Mix IT Up!: Reflections and a look ahead

Posted: December 3, 2014

Since August of 2011, the Mix IT Up! project has engaged GSLIS students and community organizations to work together on issues related to youth advocacy and information technology. The IMLS-funded program is wrapping up at the end of the fall semester, so we sat down with Principal Investigator Rae Montague (MS '00, PhD '06) and Project Coordinator Joe Coyle (MS '11) to reflect on its impact in the community and the future of the important collaborations that came out of it.
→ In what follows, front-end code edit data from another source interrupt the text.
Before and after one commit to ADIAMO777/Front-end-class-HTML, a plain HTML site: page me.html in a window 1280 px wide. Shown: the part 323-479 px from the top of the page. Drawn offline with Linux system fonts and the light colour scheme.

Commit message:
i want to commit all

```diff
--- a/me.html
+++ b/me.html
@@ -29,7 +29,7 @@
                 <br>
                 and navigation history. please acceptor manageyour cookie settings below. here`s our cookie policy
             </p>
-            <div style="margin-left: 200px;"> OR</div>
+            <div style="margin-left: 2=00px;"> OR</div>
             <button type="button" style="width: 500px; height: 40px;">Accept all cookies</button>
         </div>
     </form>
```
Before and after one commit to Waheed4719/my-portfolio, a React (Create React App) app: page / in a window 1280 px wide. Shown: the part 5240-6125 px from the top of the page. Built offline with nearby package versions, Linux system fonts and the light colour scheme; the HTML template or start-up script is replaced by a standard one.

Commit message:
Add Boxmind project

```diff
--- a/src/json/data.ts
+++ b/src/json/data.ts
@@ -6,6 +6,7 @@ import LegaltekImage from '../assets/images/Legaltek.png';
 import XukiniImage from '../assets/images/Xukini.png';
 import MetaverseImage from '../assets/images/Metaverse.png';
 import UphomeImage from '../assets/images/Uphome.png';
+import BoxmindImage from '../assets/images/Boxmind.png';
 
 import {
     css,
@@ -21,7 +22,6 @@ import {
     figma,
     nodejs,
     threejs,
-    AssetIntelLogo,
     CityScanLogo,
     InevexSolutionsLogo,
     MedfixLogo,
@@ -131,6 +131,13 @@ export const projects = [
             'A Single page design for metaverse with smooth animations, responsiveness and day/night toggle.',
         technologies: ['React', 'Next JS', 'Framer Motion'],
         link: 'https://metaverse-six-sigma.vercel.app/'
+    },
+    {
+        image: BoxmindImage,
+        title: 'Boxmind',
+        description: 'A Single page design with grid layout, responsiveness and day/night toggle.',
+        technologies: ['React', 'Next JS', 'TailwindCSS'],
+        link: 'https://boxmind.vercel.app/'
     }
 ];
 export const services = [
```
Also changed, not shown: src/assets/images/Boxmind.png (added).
Based on a combination of youth services librarianship and community informatics, Mix IT Up! was developed with two ideals in mind: “to increase the information technology (IT) skills of youth and library school students and shift attitudes about the traditional role of librarians and libraries by positioning library and information services at the center of mutually beneficial and dynamic student-community partnerships.” Building upon previous grants and partnerships, Mix IT Up! continued the strong tradition of collaboration between GSLIS and the surrounding community.

Working with sites like the Tap In Leadership Academy, the UP Center, Jefferson Middle School, and many more organizations, Mix IT Up! scholars have challenged the traditional library role with some exceptionally creative projects. As Coyle explains, “we think about literacy very broadly: digital literacy, community literacy, etc.” Based on this broad, inclusive definition, Mix IT Up! projects have included library collection development, ongoing writing and literacy programs, and workshops about everything from music production to stock portfolios. The program evolved over time through continued conversations with its community partners, and student participants engaged in projects that built on their unique skills while addressing the needs of the community.

One powerful example of the scope of this project can be found at the Champaign County Juvenile Detention Center. Two Mix IT Up! scholars developed writing workshops for incarcerated youth, while another scholar built on her work with the Urbana Free Library’s Teen Open Lab to assist with digital music production programming for the JDC. One young incarcerated poet was published in the 2013 Words Unlocked poetry anthology; another workshop participant was able to work with an incarcerated writer in Texas, a unique collaboration that allowed both to develop a stronger relationship with writing. Finally, in conjunction with his role as the National Ambassador for Young People’s Literature, the JDC hosted acclaimed author Walter Dean Myers in 2013 for a moving presentation about the importance of reading.

For the twenty or so GSLIS students involved in the project over the past few years, Mix IT Up! has provided the opportunity for extended engagement with the community that goes beyond what many traditional assistantships have to offer. In their roles as research assistants, employees, and volunteers, Mix IT Up! scholars gained firsthand experience building relationships with and between multiple organizations towards a larger goal. This experience translates well to youth advocacy work post-graduation, both in a library context and in the broader community. Scholars, faculty, and community members also participated in several conferences as a team, sharing Mix IT Up!’s success and building valuable professional experience in the process. Throughout the course of the project, scholars met biweekly to stay apprised of the project’s efforts, further develop potential collaborations, and support each other in their work.

Although Mix IT Up! has reached its conclusion, many of its associated projects are still going strong. Montague emphasizes that this is “one slice of a much broader interaction that [GSLIS has] had” with the Champaign-Urbana community. There are many ways to get involved, including one-time volunteer work, assisting with fundraisers, or even developing a full GSLIS practicum with a site. Several participating organizations have also put together an Amazon Wish List of books to supplement their continuing programs.

For more information about the project and its partners, including biographies, stories, and further resources, visit the Mix IT Up! website. If you are interested in volunteering or would like to discuss the project, please contact joe.a.coyle [at] gmail.com (Project Coordinator Joe Coyle).

Filed Under: Youth Literature, Culture, and Services, social and community informatics